The Green Party has identified twelve key principles which lead to five ‘policy points’.  These policy areas are noted in the table below, along with salient aspects of the proposals.

Green Party – Māori Policy Salient aspects of the proposed policy
Respecting Rangatiratanga Legislative recognition of the Māori language version of the Treaty of Waitangi; entrenchment of Māori seats in parliament; new processes for Māori engagement in local government
Affirming and supporting Kaitiakitanga Rejecting the use of conservation land for Treaty settlements; processes for shared guardianship (with iwi) of natural heritage
Ensuring Access to Economic Prosperity Focus on increasing Māori employment levels via ‘sustainable’ employment; protection of Māori cultural intellectual property
Supporting Whaungatanga Māori language to be taught more in schools and within the wider community, whānau interactions with schools to be improved, Māori (restorative) justice initiatives to be advanced, recognition of the leadership role of Māori wahine
Health as Taonga ‘build capacity of Māori to manage their own health’; support rongoa Māori practitioners; greater funding for Māori health initiatives

 Overall the emphasis within the Green Party documentation is for greater Government resources to be spent on Māori areas of interest (for example Māori language, rongoa, etc);, and for increased Māori autonomy and representation (e.g. local government representation, restorative justice, etc).  We note most of these ideas have the potential to improve the wellbeing of Māori.  However we also note the documentation does not provide any actual quantitative measures for these ideas (e.g. how much more Te Reo in schools), and most importantly, it does not provide an estimate of resource to be set aside to achieve these outcomes. In our assessment, political parties that are serious about their policies provide ‘projected’ costings, and seek to demonstrate how they will reallocate resources or increase revenue to accommodate their proposed initiatives.  Because the Green Party does not do this with its specific Māori-focused policy the actual statements read closer to ‘wish list’ ideas rather than an actual policy programme.

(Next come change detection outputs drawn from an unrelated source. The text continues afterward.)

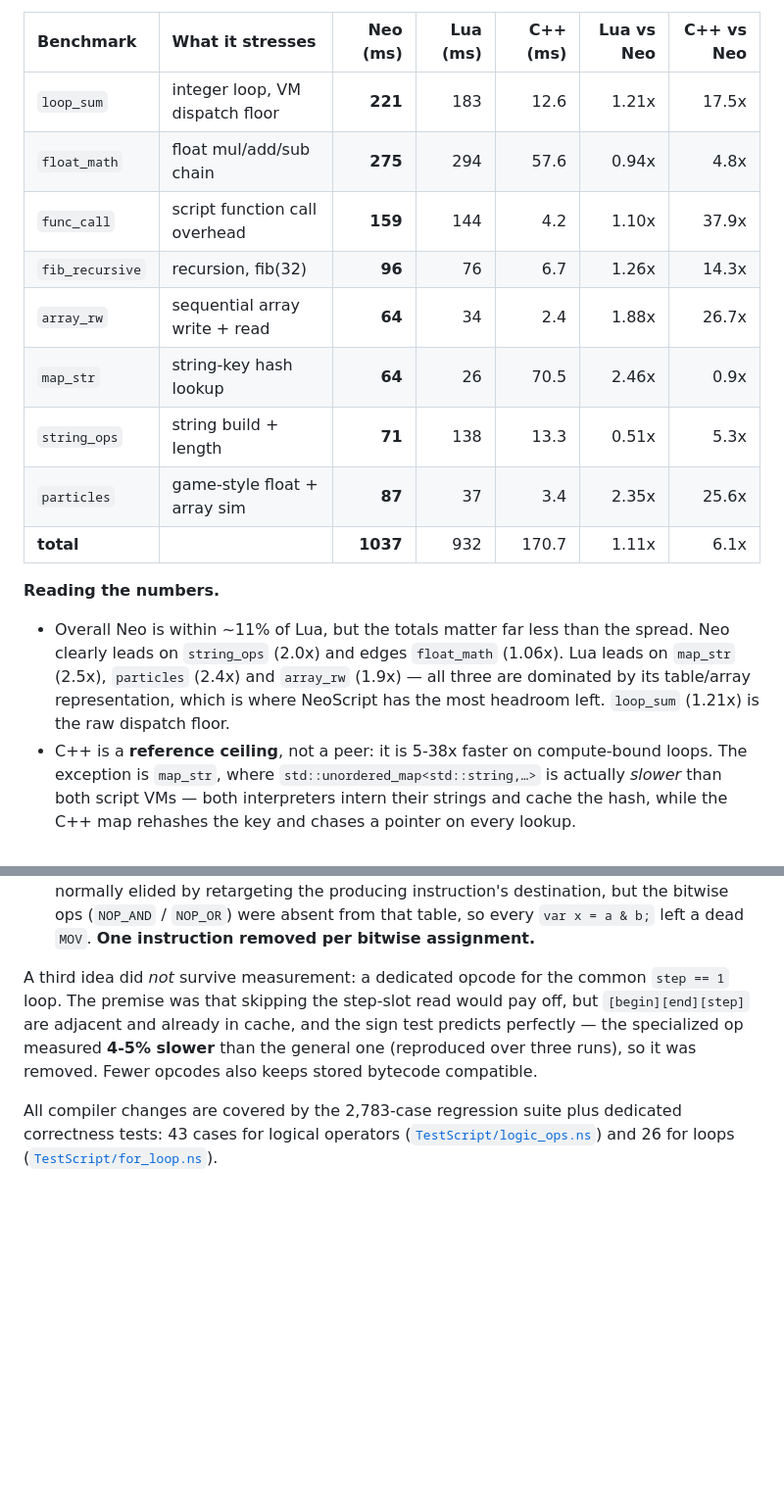
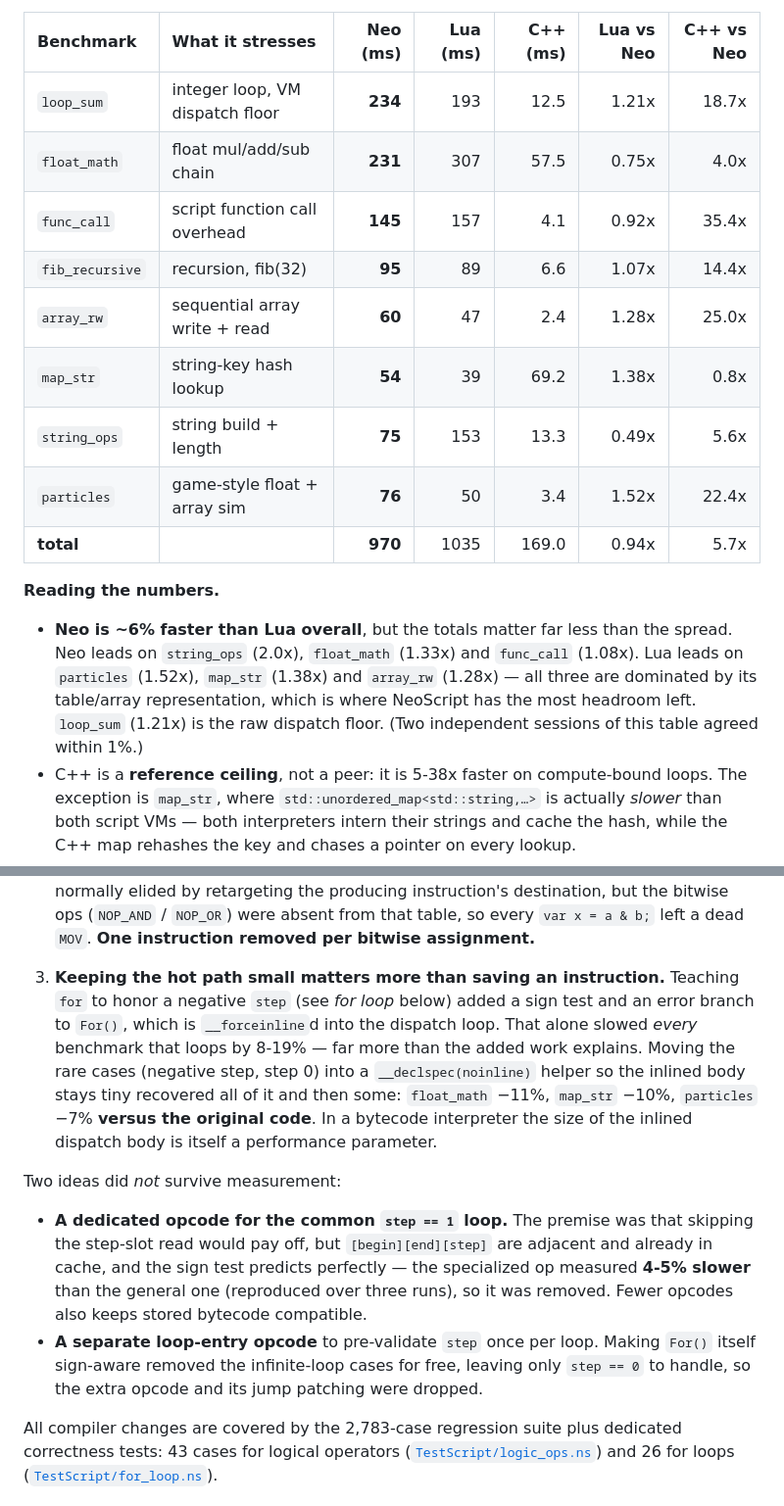
Before and after one commit to hangulcode/NeoScript, a Markdown page: ReadMe.md, 2 parts joined by grey strips. Shown at 98% size. Rendered like a GitHub page; blank space fills up the shorter version.

Commit message:
bench test

```diff
--- a/ReadMe.md
+++ b/ReadMe.md
@@ -399,22 +399,23 @@ Lower is better. **ms**, best of 5 runs after a warm-up. `x Neo` = how many time
 
 | Benchmark | What it stresses | Neo (ms) | Lua (ms) | C++ (ms) | Lua vs Neo | C++ vs Neo |
 | :-------- | :--------------- | -------: | -------: | -------: | ---------: | ---------: |
-| `loop_sum`      | integer loop, VM dispatch floor | **221** | 183 |  12.6 | 1.21x | 17.5x |
-| `float_math`    | float mul/add/sub chain         | **275** | 294 |  57.6 | 0.94x |  4.8x |
-| `func_call`     | script function call overhead   | **159** | 144 |   4.2 | 1.10x | 37.9x |
-| `fib_recursive` | recursion, fib(32)              |  **96** |  76 |   6.7 | 1.26x | 14.3x |
-| `array_rw`      | sequential array write + read   |  **64** |  34 |   2.4 | 1.88x | 26.7x |
-| `map_str`       | string-key hash lookup          |  **64** |  26 |  70.5 | 2.46x |  0.9x |
-| `string_ops`    | string build + length           |  **71** | 138 |  13.3 | 0.51x |  5.3x |
-| `particles`     | game-style float + array sim    |  **87** |  37 |   3.4 | 2.35x | 25.6x |
-| **total**       |                                 | **1037** | 932 | 170.7 | 1.11x |  6.1x |
+| `loop_sum`      | integer loop, VM dispatch floor | **234** | 193 |  12.5 | 1.21x | 18.7x |
+| `float_math`    | float mul/add/sub chain         | **231** | 307 |  57.5 | 0.75x |  4.0x |
+| `func_call`     | script function call overhead   | **145** | 157 |   4.1 | 0.92x | 35.4x |
+| `fib_recursive` | recursion, fib(32)              |  **95** |  89 |   6.6 | 1.07x | 14.4x |
+| `array_rw`      | sequential array write + read   |  **60** |  47 |   2.4 | 1.28x | 25.0x |
+| `map_str`       | string-key hash lookup          |  **54** |  39 |  69.2 | 1.38x |  0.8x |
+| `string_ops`    | string build + length           |  **75** | 153 |  13.3 | 0.49x |  5.6x |
+| `particles`     | game-style float + array sim    |  **76** |  50 |   3.4 | 1.52x | 22.4x |
+| **total**       |                                 | **970** | 1035 | 169.0 | 0.94x |  5.7x |
 
 **Reading the numbers.**
-- Overall Neo is within ~11% of Lua, but the totals matter far less than the spread.
-  Neo clearly leads on `string_ops` (2.0x) and edges `float_math` (1.06x).
-  Lua leads on `map_str` (2.5x), `particles` (2.4x) and `array_rw` (1.9x) — all three are
+- **Neo is ~6% faster than Lua overall**, but the totals matter far less than the spread.
+  Neo leads on `string_ops` (2.0x), `float_math` (1.33x) and `func_call` (1.08x).
+  Lua leads on `particles` (1.52x), `map_str` (1.38x) and `array_rw` (1.28x) — all three are
   dominated by its table/array representation, which is where NeoScript has the most headroom
   left. `loop_sum` (1.21x) is the raw dispatch floor.
+  (Two independent sessions of this table agreed within 1%.)
 - C++ is a **reference ceiling**, not a peer: it is 5-38x faster on compute-bound loops.
   The exception is `map_str`, where `std::unordered_map<std::string,…>` is actually *slower*
   than both script VMs — both interpreters intern their strings and cache the hash, while the
@@ -439,11 +440,25 @@ emitted bytecode rather than a stopwatch — instruction counts don't drift with
    (`NOP_AND` / `NOP_OR`) were absent from that table, so every `var x = a & b;` left a dead
    `MOV`. **One instruction removed per bitwise assignment.**
 
-A third idea did *not* survive measurement: a dedicated opcode for the common `step == 1` loop.
-The premise was that skipping the step-slot read would pay off, but `[begin][end][step]` are
-adjacent and already in cache, and the sign test predicts perfectly — the specialized op measured
-**4-5% slower** than the general one (reproduced over three runs), so it was removed. Fewer
-opcodes also keeps stored bytecode compatible.
+3. **Keeping the hot path small matters more than saving an instruction.** Teaching `for` to honor
+   a negative `step` (see *for loop* below) added a sign test and an error branch to `For()`, which
+   is `__forceinline`d into the dispatch loop. That alone slowed *every* benchmark that loops by
+   8-19% — far more than the added work explains. Moving the rare cases (negative step, step 0)
+   into a `__declspec(noinline)` helper so the inlined body stays tiny recovered all of it and
+   then some: `float_math` −11%, `map_str` −10%, `particles` −7% **versus the original code**.
+   In a bytecode interpreter the size of the inlined dispatch body is itself a performance
+   parameter.
+
+Two ideas did *not* survive measurement:
+
+- **A dedicated opcode for the common `step == 1` loop.** The premise was that skipping the
+  step-slot read would pay off, but `[begin][end][step]` are adjacent and already in cache, and
+  the sign test predicts perfectly — the specialized op measured **4-5% slower** than the general
+  one (reproduced over three runs), so it was removed. Fewer opcodes also keeps stored bytecode
+  compatible.
+- **A separate loop-entry opcode** to pre-validate `step` once per loop. Making `For()` itself
+  sign-aware removed the infinite-loop cases for free, leaving only `step == 0` to handle, so the
+  extra opcode and its jump patching were dropped.
 
 All compiler changes are covered by the 2,783-case regression suite plus dedicated correctness
 tests: 43 cases for logical operators ([`TestScript/logic_ops.ns`](TestScript/logic_ops.ns)) and
```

We also note that the Green Party’s strong environmental focus permeates throughout its Māori-policy, and this has the effect of portraying Māori interests in a particular light – typically as ‘kaitiaki’ (guardians/carers) only on resource matters.  This is narrow, and ignores the diversity of Māori interests, including Māori industry developments and agricultural activities (refer to the Ngāi Tahu farming article below as an example).  This limitation extends to Treaty matters, with the Green Party indicating that they see Crown Conservation land as sacrosanct, and unavailable for settlement redress (regardless of how it was sourced); and that iwi and hapū have rights under the Treaty of Waitangi to manage their resources “within the constraints of sustainability”.   While this might be a good idea, we are fairly certain this concept is not contained within either linguistic version of the Treaty of Waitangi.

Green Party – economic and social proposals of interest

The Green Party’s key social policy proposal is to reduce child poverty, which is estimated at 235,000 children.  You will be aware from the pānui of 16 September, that financial hardship is disproportionally affecting significant numbers of Māori children (potentially circa 90,000).  Accordingly the Green Party social policy framework is focused on an issue of direct interest to Māori.

Proposals for reducing financial hardship for families include: (i) extending Working for Families tax credits to beneficiary families, (ii) increasing training opportunities for sole parents, (iii) raising the minimum wage, and (iv) creating health standards for rental properties.  To pay for this social programme, the Green Party proposes the creation of 100,000 new jobs within the renewable energy sector (with tax takes from these jobs creating Government revenue).  For example, the Party believes 20,000 new jobs can be created by extending the home insulation programme, and rebuilding in Christchurch, and a further 20,000 can be created in bio-fuel creation.  Consistent with other political parties, there is insufficient data to review this in full, but on the surface, these jobs creation numbers appear exceedingly optimistic.

From week ending 11 November 2011